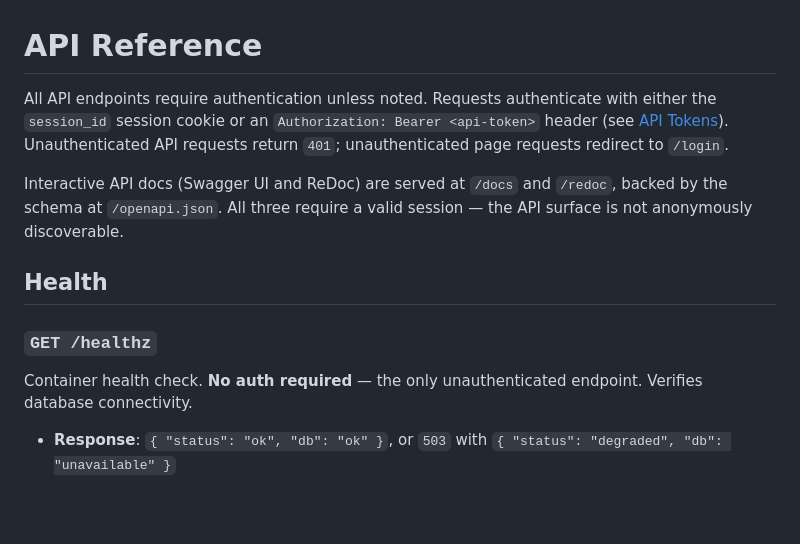
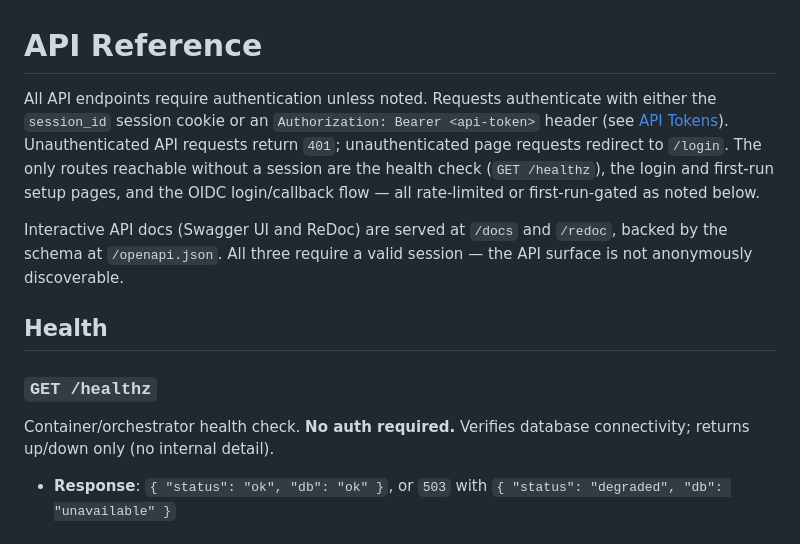
Before and after one commit to sixtyops/manager, a Markdown page: docs/api.md, the part around the change. GitHub-like rendering; blank space fills up the shorter version.

Commit message:
docs: correct healthz unauthenticated-endpoint claim
healthz is not the only no-auth route — login, first-run setup, and the
OIDC login/callback flow are also reachable pre-auth. State the real
public-route set in the intro and drop the misleading superlative so
operators have an accurate exposure model.

Co-Authored-By: Claude Opus 4.8 (1M context) <noreply@anthropic.com>

```diff
--- a/docs/api.md
+++ b/docs/api.md
@@ -1,13 +1,13 @@
 # API Reference
 
-All API endpoints require authentication unless noted. Requests authenticate with either the `session_id` session cookie or an `Authorization: Bearer <api-token>` header (see [API Tokens](#api-tokens)). Unauthenticated API requests return `401`; unauthenticated page requests redirect to `/login`.
+All API endpoints require authentication unless noted. Requests authenticate with either the `session_id` session cookie or an `Authorization: Bearer <api-token>` header (see [API Tokens](#api-tokens)). Unauthenticated API requests return `401`; unauthenticated page requests redirect to `/login`. The only routes reachable without a session are the health check (`GET /healthz`), the login and first-run setup pages, and the OIDC login/callback flow — all rate-limited or first-run-gated as noted below.
 
 Interactive API docs (Swagger UI and ReDoc) are served at `/docs` and `/redoc`, backed by the schema at `/openapi.json`. All three require a valid session — the API surface is not anonymously discoverable.
 
 ## Health
 
 ### `GET /healthz`
-Container health check. **No auth required** — the only unauthenticated endpoint. Verifies database connectivity.
+Container/orchestrator health check. **No auth required.** Verifies database connectivity; returns up/down only (no internal detail).
 
 - **Response**: `{ "status": "ok", "db": "ok" }`, or `503` with `{ "status": "degraded", "db": "unavailable" }`
 
```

Exercise goal: Find the lines in the data that include "connectivity", then copy each of them.

Response below:
-Container health check. **No auth required** — the only unauthenticated endpoint. Verifies database connectivity.
+Container/orchestrator health check. **No auth required.** Verifies database connectivity; returns up/down only (no internal detail).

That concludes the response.